About this exercise:
Within the data that follows, how many lines contain the word "README"? Reply with only the number.

Excerpted records:
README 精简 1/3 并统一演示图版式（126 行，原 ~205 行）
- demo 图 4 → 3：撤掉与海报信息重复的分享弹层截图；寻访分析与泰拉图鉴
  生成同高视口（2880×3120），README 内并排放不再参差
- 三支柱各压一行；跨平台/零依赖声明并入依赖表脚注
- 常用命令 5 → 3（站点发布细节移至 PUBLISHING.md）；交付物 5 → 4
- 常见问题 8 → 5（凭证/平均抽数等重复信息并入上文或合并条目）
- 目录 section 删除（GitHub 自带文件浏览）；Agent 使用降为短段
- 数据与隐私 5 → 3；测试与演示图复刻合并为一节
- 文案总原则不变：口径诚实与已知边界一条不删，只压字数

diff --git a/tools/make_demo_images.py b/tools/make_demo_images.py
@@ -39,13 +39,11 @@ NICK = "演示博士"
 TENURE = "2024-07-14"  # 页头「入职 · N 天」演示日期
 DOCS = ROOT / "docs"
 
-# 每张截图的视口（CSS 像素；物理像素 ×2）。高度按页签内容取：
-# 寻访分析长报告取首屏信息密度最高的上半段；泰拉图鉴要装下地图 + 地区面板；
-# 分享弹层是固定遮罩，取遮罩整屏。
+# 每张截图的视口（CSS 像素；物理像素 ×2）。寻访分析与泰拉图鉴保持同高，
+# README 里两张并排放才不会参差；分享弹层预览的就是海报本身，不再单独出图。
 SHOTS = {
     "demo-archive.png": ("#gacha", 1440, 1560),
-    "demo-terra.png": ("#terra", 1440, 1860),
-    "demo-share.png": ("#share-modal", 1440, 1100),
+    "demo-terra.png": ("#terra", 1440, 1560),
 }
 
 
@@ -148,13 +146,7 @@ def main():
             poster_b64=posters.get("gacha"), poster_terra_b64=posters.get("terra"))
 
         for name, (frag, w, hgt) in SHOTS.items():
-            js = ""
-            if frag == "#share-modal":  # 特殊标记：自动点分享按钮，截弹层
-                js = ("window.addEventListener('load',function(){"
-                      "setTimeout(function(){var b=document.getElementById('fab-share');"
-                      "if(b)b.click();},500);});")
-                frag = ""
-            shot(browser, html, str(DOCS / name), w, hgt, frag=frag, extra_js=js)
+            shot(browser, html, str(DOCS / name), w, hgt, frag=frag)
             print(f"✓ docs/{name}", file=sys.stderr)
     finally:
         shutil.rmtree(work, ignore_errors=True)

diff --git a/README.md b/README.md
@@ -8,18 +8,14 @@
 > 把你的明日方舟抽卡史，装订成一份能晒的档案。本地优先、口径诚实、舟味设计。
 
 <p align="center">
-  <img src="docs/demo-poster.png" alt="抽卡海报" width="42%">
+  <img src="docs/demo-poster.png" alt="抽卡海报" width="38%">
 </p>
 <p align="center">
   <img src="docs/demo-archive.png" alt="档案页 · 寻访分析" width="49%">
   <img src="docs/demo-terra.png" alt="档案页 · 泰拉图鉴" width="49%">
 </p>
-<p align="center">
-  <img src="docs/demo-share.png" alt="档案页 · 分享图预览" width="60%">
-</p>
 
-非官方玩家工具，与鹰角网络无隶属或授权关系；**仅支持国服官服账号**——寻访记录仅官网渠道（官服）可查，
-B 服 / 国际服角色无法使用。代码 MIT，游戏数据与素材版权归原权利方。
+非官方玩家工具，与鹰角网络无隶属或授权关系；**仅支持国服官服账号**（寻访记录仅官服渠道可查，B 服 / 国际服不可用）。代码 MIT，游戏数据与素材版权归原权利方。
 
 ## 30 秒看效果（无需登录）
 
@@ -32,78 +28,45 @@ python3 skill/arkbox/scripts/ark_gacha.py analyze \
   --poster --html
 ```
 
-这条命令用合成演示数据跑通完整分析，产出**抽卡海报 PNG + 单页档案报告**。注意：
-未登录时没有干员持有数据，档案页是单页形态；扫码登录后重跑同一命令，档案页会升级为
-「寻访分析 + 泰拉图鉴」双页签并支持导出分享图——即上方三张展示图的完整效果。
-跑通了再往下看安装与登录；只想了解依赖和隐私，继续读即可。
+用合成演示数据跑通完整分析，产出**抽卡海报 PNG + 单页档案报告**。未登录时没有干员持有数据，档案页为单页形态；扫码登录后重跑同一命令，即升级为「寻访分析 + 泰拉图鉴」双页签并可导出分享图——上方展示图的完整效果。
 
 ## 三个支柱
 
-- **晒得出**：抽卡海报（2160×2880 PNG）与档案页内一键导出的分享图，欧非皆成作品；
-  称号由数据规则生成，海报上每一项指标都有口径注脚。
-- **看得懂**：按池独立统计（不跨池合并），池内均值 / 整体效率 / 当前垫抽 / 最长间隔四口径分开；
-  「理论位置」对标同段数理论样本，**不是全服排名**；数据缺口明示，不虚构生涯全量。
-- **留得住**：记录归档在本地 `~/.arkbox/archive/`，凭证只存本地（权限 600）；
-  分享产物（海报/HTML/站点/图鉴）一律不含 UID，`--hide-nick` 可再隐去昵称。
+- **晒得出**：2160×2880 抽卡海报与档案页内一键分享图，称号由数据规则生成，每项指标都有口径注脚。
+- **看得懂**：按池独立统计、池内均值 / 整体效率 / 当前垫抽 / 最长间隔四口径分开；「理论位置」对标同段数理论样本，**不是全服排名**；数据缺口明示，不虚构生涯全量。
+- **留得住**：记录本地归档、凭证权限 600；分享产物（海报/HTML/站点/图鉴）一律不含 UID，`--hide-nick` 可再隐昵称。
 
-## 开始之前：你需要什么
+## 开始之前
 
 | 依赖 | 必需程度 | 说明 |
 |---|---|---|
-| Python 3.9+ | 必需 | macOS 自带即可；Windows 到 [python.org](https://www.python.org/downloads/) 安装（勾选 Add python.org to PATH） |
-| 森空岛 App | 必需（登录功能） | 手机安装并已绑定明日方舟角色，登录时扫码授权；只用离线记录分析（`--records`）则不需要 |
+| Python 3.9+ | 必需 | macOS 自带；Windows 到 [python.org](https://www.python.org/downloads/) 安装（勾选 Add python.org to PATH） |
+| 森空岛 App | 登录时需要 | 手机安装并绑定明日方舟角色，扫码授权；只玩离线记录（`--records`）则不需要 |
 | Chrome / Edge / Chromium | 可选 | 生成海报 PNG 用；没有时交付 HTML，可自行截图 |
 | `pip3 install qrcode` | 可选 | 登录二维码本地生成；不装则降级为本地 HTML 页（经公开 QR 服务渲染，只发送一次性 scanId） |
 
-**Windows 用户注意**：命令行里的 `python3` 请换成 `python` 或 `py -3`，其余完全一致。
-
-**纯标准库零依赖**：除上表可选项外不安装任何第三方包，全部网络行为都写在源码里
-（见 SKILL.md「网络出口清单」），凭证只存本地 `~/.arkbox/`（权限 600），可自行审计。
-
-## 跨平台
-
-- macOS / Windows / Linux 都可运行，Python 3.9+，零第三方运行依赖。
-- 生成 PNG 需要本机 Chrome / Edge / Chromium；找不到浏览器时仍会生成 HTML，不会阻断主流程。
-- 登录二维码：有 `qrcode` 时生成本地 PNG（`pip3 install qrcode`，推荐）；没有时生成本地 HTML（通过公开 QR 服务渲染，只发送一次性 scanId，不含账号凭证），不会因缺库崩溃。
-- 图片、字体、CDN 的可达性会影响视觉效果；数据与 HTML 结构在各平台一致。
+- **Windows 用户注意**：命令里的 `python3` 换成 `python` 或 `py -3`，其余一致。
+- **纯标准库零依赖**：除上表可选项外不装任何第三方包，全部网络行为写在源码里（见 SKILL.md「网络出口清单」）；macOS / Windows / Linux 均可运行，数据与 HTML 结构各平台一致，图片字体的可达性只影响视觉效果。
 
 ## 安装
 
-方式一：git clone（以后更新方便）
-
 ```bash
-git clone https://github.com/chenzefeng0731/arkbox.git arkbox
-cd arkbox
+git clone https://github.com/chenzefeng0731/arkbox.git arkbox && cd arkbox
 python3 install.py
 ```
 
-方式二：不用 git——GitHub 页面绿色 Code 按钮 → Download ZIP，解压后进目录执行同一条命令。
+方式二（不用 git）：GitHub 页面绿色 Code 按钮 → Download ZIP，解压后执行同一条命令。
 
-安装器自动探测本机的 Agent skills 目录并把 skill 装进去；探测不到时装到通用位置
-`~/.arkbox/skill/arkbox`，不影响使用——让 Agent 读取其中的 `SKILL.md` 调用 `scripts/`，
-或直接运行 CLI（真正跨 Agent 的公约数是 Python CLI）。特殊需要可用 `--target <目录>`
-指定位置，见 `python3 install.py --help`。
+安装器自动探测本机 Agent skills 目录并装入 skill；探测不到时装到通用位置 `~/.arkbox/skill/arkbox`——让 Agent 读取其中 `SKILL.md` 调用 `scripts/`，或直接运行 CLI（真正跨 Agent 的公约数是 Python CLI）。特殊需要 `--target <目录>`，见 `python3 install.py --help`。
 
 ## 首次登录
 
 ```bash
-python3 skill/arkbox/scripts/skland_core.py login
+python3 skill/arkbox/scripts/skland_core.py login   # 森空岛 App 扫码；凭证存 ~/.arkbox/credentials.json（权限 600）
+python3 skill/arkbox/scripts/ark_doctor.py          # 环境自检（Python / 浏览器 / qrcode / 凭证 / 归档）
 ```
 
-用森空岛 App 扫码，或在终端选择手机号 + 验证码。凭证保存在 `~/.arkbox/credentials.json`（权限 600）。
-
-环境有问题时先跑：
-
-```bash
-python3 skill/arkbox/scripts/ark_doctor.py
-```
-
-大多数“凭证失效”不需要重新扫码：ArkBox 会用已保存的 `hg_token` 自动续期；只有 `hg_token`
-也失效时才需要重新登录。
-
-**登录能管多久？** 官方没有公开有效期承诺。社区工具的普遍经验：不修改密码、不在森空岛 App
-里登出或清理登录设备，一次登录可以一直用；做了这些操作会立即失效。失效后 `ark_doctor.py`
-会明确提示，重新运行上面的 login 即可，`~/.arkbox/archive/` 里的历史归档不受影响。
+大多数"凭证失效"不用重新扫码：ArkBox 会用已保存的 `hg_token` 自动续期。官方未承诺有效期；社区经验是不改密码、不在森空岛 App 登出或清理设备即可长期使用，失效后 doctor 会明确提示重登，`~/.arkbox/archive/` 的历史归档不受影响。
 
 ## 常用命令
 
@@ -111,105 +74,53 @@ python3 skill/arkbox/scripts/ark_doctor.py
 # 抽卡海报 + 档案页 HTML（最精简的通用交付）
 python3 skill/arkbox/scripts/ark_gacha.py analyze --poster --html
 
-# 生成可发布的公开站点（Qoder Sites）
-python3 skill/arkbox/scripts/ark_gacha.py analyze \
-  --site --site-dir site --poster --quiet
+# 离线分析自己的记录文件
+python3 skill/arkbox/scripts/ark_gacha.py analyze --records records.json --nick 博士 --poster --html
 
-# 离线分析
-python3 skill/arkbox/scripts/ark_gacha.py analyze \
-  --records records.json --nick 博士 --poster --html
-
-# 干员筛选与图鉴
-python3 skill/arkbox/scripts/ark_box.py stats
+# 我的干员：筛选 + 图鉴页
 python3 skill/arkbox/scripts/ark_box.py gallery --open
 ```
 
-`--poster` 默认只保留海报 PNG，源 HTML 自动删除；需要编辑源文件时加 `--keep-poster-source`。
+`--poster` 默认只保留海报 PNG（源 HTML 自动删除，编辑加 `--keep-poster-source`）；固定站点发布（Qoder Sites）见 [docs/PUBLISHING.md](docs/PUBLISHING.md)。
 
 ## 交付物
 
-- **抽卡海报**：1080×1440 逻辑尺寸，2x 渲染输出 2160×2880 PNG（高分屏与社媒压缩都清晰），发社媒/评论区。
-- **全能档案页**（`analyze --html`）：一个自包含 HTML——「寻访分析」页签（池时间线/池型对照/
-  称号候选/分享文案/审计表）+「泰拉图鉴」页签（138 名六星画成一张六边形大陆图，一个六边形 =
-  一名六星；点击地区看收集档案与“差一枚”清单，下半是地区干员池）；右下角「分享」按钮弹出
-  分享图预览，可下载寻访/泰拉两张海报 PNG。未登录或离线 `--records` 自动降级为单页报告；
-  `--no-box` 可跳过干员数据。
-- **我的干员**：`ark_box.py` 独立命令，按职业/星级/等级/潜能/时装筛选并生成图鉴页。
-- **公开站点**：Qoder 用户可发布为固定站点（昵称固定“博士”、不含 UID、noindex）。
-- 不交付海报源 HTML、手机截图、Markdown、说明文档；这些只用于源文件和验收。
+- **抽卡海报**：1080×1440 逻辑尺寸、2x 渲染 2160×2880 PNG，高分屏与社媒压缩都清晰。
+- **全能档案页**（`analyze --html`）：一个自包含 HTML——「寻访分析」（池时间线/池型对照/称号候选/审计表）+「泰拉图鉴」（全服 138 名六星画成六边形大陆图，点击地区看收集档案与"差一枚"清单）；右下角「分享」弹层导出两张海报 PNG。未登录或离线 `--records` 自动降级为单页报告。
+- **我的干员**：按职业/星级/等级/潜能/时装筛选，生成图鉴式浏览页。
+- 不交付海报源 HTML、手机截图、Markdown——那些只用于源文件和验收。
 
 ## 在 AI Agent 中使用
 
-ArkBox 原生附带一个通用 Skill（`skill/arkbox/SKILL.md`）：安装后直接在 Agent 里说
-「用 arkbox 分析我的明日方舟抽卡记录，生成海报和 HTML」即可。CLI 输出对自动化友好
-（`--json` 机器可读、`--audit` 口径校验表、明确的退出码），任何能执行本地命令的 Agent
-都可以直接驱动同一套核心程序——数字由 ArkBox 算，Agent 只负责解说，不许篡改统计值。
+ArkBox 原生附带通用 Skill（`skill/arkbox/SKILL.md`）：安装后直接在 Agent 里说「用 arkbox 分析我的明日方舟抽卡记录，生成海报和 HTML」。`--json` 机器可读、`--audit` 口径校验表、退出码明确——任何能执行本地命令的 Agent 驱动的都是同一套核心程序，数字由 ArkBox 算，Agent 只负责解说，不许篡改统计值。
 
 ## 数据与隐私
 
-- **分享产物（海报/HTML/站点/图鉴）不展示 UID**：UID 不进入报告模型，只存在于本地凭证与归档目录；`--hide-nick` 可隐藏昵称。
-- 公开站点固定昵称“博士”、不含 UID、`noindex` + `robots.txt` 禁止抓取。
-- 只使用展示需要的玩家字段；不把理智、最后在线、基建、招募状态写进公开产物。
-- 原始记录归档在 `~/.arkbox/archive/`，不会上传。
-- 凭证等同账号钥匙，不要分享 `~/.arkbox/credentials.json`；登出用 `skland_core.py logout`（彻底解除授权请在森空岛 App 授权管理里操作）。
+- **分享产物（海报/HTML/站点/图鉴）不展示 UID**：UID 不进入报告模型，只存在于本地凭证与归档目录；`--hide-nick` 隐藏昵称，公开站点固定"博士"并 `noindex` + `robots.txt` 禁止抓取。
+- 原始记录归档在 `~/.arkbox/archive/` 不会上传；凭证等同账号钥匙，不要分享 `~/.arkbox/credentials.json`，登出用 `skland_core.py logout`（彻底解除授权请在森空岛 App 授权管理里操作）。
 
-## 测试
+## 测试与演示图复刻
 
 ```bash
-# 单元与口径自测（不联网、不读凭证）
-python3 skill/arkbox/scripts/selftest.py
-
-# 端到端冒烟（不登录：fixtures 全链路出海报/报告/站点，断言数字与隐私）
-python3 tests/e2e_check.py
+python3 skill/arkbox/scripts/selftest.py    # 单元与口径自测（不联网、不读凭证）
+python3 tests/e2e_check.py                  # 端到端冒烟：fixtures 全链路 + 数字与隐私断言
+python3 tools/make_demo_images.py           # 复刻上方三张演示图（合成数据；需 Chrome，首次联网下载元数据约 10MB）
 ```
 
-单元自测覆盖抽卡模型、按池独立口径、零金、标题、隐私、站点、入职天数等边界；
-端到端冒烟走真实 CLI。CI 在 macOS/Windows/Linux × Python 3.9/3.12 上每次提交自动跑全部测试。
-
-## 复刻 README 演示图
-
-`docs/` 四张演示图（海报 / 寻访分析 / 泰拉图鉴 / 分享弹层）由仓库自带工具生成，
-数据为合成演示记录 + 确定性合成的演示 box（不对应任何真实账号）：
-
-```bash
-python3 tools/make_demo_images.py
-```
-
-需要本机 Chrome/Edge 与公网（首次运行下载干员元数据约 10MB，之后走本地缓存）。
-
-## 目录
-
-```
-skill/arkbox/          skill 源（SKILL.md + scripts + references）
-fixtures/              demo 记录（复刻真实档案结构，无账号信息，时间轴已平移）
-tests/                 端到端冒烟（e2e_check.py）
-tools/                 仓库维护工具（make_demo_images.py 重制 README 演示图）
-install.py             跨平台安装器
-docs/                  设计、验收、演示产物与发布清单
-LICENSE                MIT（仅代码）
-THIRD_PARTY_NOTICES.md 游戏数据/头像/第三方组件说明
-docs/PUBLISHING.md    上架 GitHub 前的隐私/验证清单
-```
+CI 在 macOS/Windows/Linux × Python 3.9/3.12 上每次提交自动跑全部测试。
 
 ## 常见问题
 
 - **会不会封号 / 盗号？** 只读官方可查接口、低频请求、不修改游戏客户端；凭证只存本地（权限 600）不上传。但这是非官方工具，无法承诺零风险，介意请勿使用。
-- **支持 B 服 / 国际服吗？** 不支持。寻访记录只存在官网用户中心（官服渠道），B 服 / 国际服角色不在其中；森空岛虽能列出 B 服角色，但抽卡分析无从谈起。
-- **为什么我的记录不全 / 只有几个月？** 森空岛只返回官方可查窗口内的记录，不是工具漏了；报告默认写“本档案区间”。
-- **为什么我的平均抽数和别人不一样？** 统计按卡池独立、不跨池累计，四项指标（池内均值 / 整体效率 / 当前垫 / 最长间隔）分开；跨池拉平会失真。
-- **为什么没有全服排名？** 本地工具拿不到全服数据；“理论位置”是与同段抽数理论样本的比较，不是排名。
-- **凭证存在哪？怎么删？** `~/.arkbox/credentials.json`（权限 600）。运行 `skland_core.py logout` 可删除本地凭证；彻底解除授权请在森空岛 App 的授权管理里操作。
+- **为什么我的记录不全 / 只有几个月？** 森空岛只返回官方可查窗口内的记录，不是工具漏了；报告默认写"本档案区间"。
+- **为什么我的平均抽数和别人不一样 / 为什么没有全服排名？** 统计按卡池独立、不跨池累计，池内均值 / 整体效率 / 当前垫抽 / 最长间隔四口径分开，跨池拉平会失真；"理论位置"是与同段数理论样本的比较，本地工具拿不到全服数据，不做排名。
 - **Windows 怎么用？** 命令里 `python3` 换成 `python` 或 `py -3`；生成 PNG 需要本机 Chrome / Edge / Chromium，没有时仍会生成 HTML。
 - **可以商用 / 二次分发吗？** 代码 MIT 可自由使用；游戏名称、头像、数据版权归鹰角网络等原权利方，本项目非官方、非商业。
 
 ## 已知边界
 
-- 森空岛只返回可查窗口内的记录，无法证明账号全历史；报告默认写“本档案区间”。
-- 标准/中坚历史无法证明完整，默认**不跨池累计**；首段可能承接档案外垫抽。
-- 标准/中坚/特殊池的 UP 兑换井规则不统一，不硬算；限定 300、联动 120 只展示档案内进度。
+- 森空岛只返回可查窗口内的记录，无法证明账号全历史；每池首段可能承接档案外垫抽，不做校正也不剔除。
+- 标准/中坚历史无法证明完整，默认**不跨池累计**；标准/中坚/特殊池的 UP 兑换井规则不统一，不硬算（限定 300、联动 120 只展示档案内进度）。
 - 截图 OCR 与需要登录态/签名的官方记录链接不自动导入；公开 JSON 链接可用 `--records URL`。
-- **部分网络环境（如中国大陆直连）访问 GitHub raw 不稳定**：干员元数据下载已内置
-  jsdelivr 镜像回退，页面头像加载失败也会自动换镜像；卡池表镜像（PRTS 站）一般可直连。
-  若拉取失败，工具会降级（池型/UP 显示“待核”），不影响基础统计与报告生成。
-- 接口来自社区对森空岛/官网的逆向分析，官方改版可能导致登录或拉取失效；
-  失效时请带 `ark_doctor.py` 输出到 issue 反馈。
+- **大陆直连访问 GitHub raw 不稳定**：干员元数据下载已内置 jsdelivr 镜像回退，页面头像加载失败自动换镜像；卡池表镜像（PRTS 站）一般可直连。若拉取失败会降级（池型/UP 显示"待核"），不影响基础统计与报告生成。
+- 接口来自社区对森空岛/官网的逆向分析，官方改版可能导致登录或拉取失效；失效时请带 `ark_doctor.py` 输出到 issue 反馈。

Problem solution:
6